*** Opening of EXERCISE MATERIALS ***

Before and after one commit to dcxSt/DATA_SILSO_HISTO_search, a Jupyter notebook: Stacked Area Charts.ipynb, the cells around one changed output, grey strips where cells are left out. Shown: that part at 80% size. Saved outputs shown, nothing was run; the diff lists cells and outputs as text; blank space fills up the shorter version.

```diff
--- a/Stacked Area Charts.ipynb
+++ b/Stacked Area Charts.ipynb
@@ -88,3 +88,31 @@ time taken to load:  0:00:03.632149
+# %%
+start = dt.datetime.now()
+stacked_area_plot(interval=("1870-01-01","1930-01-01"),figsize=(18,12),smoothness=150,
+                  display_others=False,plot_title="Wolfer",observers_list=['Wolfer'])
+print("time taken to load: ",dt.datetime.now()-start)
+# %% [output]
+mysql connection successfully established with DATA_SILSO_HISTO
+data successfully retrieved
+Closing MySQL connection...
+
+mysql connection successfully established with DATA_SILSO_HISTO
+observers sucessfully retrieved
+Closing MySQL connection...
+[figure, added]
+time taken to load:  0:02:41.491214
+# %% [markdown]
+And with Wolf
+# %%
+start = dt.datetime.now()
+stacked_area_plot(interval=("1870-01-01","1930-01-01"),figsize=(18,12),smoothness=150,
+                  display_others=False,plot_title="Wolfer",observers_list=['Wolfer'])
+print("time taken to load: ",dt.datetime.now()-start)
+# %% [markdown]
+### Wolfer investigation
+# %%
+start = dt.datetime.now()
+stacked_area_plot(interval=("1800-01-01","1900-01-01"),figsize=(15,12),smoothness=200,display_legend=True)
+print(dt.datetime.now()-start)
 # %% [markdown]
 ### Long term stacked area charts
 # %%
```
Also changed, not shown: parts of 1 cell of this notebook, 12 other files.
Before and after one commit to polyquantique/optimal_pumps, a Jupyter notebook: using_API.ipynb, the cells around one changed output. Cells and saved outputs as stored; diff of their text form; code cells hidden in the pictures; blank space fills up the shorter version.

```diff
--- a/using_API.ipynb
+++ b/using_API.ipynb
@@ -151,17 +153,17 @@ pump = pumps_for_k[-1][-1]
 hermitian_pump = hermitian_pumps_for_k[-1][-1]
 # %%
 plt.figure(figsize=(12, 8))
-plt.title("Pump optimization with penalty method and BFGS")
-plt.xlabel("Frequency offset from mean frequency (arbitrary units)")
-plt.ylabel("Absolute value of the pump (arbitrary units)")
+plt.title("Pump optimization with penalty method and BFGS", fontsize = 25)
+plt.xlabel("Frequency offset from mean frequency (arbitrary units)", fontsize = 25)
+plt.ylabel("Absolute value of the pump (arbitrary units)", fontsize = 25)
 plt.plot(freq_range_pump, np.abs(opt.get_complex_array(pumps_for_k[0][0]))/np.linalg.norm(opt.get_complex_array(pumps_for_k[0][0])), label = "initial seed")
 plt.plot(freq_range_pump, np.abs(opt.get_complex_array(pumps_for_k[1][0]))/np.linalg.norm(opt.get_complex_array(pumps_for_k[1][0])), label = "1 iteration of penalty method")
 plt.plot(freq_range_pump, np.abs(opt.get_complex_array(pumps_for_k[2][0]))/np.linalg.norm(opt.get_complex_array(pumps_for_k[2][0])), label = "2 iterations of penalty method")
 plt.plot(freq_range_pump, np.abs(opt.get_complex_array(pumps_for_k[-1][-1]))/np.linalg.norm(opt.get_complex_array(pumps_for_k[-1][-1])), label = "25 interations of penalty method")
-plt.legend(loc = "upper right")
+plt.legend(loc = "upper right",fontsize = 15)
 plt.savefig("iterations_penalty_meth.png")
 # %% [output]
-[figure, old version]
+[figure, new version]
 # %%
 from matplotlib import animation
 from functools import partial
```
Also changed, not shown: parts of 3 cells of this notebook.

*** Close of EXERCISE MATERIALS ***

__WHAT TO PRODUCE__:
When answering, write out each of the lines above exactly as given.

__REPLY__:
Before and after one commit to dcxSt/DATA_SILSO_HISTO_search, a Jupyter notebook: Stacked Area Charts.ipynb, the cells around one changed output, grey strips where cells are left out. Shown: that part at 80% size. Saved outputs shown, nothing was run; the diff lists cells and outputs as text; blank space fills up the shorter version.

```diff
--- a/Stacked Area Charts.ipynb
+++ b/Stacked Area Charts.ipynb
@@ -88,3 +88,31 @@ time taken to load:  0:00:03.632149
+# %%
+start = dt.datetime.now()
+stacked_area_plot(interval=("1870-01-01","1930-01-01"),figsize=(18,12),smoothness=150,
+                  display_others=False,plot_title="Wolfer",observers_list=['Wolfer'])
+print("time taken to load: ",dt.datetime.now()-start)
+# %% [output]
+mysql connection successfully established with DATA_SILSO_HISTO
+data successfully retrieved
+Closing MySQL connection...
+
+mysql connection successfully established with DATA_SILSO_HISTO
+observers sucessfully retrieved
+Closing MySQL connection...
+[figure, added]
+time taken to load:  0:02:41.491214
+# %% [markdown]
+And with Wolf
+# %%
+start = dt.datetime.now()
+stacked_area_plot(interval=("1870-01-01","1930-01-01"),figsize=(18,12),smoothness=150,
+                  display_others=False,plot_title="Wolfer",observers_list=['Wolfer'])
+print("time taken to load: ",dt.datetime.now()-start)
+# %% [markdown]
+### Wolfer investigation
+# %%
+start = dt.datetime.now()
+stacked_area_plot(interval=("1800-01-01","1900-01-01"),figsize=(15,12),smoothness=200,display_legend=True)
+print(dt.datetime.now()-start)
 # %% [markdown]
 ### Long term stacked area charts
 # %%
```
Also changed, not shown: parts of 1 cell of this notebook, 12 other files.
Before and after one commit to polyquantique/optimal_pumps, a Jupyter notebook: using_API.ipynb, the cells around one changed output. Cells and saved outputs as stored; diff of their text form; code cells hidden in the pictures; blank space fills up the shorter version.

```diff
--- a/using_API.ipynb
+++ b/using_API.ipynb
@@ -151,17 +153,17 @@ pump = pumps_for_k[-1][-1]
 hermitian_pump = hermitian_pumps_for_k[-1][-1]
 # %%
 plt.figure(figsize=(12, 8))
-plt.title("Pump optimization with penalty method and BFGS")
-plt.xlabel("Frequency offset from mean frequency (arbitrary units)")
-plt.ylabel("Absolute value of the pump (arbitrary units)")
+plt.title("Pump optimization with penalty method and BFGS", fontsize = 25)
+plt.xlabel("Frequency offset from mean frequency (arbitrary units)", fontsize = 25)
+plt.ylabel("Absolute value of the pump (arbitrary units)", fontsize = 25)
 plt.plot(freq_range_pump, np.abs(opt.get_complex_array(pumps_for_k[0][0]))/np.linalg.norm(opt.get_complex_array(pumps_for_k[0][0])), label = "initial seed")
 plt.plot(freq_range_pump, np.abs(opt.get_complex_array(pumps_for_k[1][0]))/np.linalg.norm(opt.get_complex_array(pumps_for_k[1][0])), label = "1 iteration of penalty method")
 plt.plot(freq_range_pump, np.abs(opt.get_complex_array(pumps_for_k[2][0]))/np.linalg.norm(opt.get_complex_array(pumps_for_k[2][0])), label = "2 iterations of penalty method")
 plt.plot(freq_range_pump, np.abs(opt.get_complex_array(pumps_for_k[-1][-1]))/np.linalg.norm(opt.get_complex_array(pumps_for_k[-1][-1])), label = "25 interations of penalty method")
-plt.legend(loc = "upper right")
+plt.legend(loc = "upper right",fontsize = 15)
 plt.savefig("iterations_penalty_meth.png")
 # %% [output]
-[figure, old version]
+[figure, new version]
 # %%
 from matplotlib import animation
 from functools import partial
```
Also changed, not shown: parts of 3 cells of this notebook.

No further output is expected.